## Input for this task
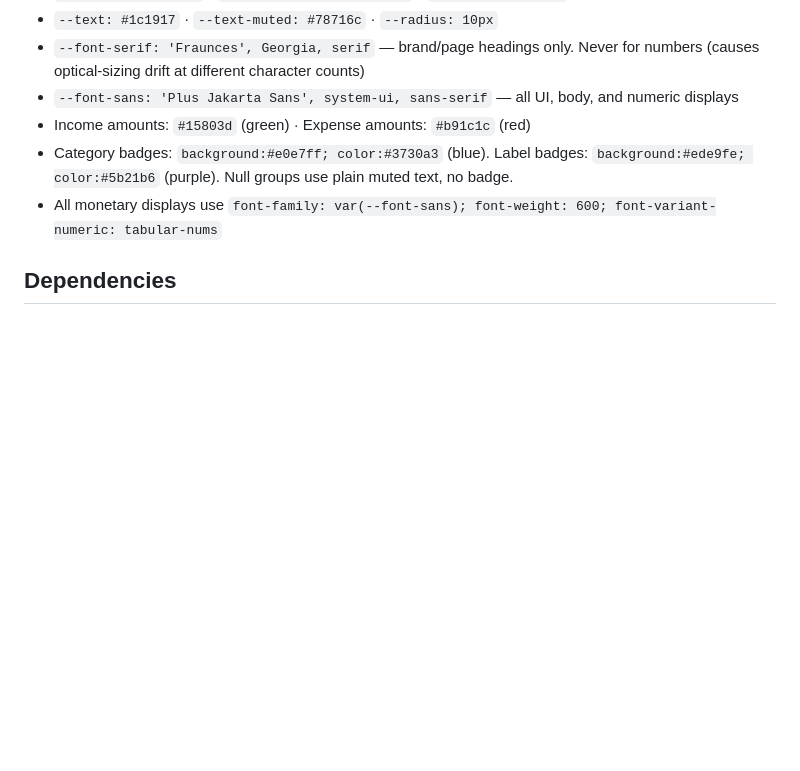
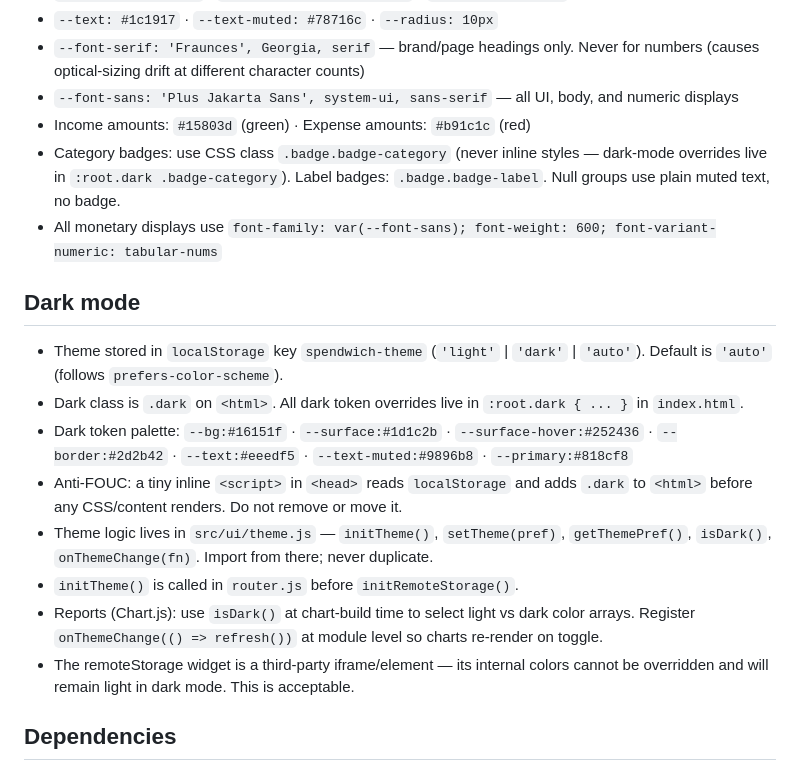
Before and after one commit to a-cristi/spendwich, a Markdown page: CLAUDE.md, the part around the change. Drawn GitHub-style; blank space fills up the shorter version.

Commit message:
chore: document dark mode patterns and updated badge convention in CLAUDE.md
Co-Authored-By: Claude Sonnet 4.6 <noreply@anthropic.com>

```diff
--- a/CLAUDE.md
+++ b/CLAUDE.md
@@ -18,8 +18,19 @@
 - `--font-serif: 'Fraunces', Georgia, serif` — brand/page headings only. Never for numbers (causes optical-sizing drift at different character counts)
 - `--font-sans: 'Plus Jakarta Sans', system-ui, sans-serif` — all UI, body, and numeric displays
 - Income amounts: `#15803d` (green) · Expense amounts: `#b91c1c` (red)
-- Category badges: `background:#e0e7ff; color:#3730a3` (blue). Label badges: `background:#ede9fe; color:#5b21b6` (purple). Null groups use plain muted text, no badge.
+- Category badges: use CSS class `.badge.badge-category` (never inline styles — dark-mode overrides live in `:root.dark .badge-category`). Label badges: `.badge.badge-label`. Null groups use plain muted text, no badge.
 - All monetary displays use `font-family: var(--font-sans); font-weight: 600; font-variant-numeric: tabular-nums`
+
+## Dark mode
+
+- Theme stored in `localStorage` key `spendwich-theme` (`'light'` | `'dark'` | `'auto'`). Default is `'auto'` (follows `prefers-color-scheme`).
+- Dark class is `.dark` on `<html>`. All dark token overrides live in `:root.dark { ... }` in `index.html`.
+- Dark token palette: `--bg:#16151f` · `--surface:#1d1c2b` · `--surface-hover:#252436` · `--border:#2d2b42` · `--text:#eeedf5` · `--text-muted:#9896b8` · `--primary:#818cf8`
+- Anti-FOUC: a tiny inline `<script>` in `<head>` reads `localStorage` and adds `.dark` to `<html>` before any CSS/content renders. Do not remove or move it.
+- Theme logic lives in `src/ui/theme.js` — `initTheme()`, `setTheme(pref)`, `getThemePref()`, `isDark()`, `onThemeChange(fn)`. Import from there; never duplicate.
+- `initTheme()` is called in `router.js` before `initRemoteStorage()`.
+- Reports (Chart.js): use `isDark()` at chart-build time to select light vs dark color arrays. Register `onThemeChange(() => refresh())` at module level so charts re-render on toggle.
+- The remoteStorage widget is a third-party iframe/element — its internal colors cannot be overridden and will remain light in dark mode. This is acceptable.
 
 ## Dependencies
 
```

## Task to complete
Skip the pictures and restate exactly the lines from the beginning of the listing to the line with "chore: document dark", that line included.

## Answer to this problem
Before and after one commit to a-cristi/spendwich, a Markdown page: CLAUDE.md, the part around the change. Drawn GitHub-style; blank space fills up the shorter version.

Commit message:
chore: document dark mode patterns and updated badge convention in CLAUDE.md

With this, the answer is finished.